■ Prompt ■
The answer is every line in the data below that contains the word "README".

■ Material shown ■

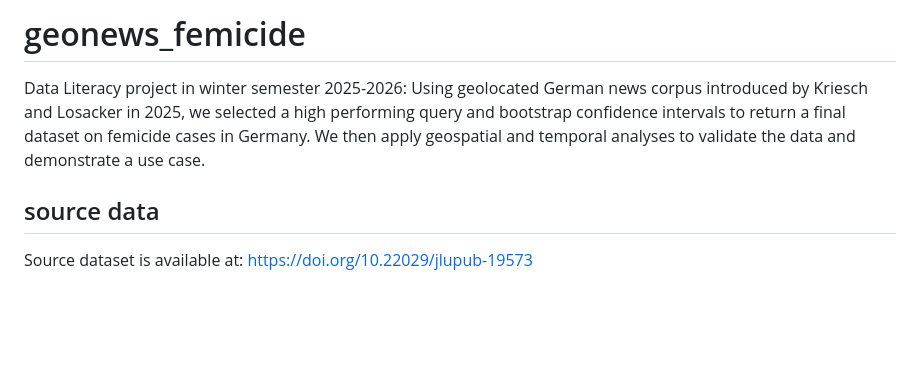
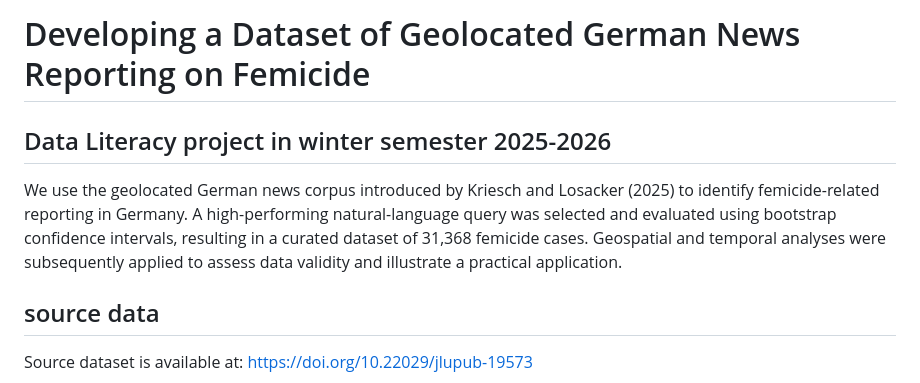
Before and after one commit to madelinemmiller18/geonews_femicide, a Markdown page: README.md, the part around the change. GitHub-like rendering; blank space fills up the shorter version.

Commit message:
Revise README for clarity on femicide dataset
Updated project description and clarified dataset details.

```diff
--- a/README.md
+++ b/README.md
@@ -1,8 +1,6 @@
-# geonews_femicide
-Data Literacy project in winter semester 2025-2026:
-Using geolocated German news corpus introduced by Kriesch and
-Losacker in 2025, we selected a high performing query and bootstrap confidence intervals to return a final dataset on femicide cases in Germany.
-We then apply geospatial and temporal analyses to validate the data and demonstrate a use case.
+# Developing a Dataset of Geolocated German News Reporting on Femicide
+## Data Literacy project in winter semester 2025-2026
+We use the geolocated German news corpus introduced by Kriesch and Losacker (2025) to identify femicide-related reporting in Germany. A high-performing natural-language query was selected and evaluated using bootstrap confidence intervals, resulting in a curated dataset of 31,368 femicide cases. Geospatial and temporal analyses were subsequently applied to assess data validity and illustrate a practical application.
 
 ## source data
 Source dataset is available at: https://doi.org/10.22029/jlupub-19573
```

■ Answer area ■
Before and after one commit to madelinemmiller18/geonews_femicide, a Markdown page: README.md, the part around the change. GitHub-like rendering; blank space fills up the shorter version.
Revise README for clarity on femicide dataset
--- a/README.md
+++ b/README.md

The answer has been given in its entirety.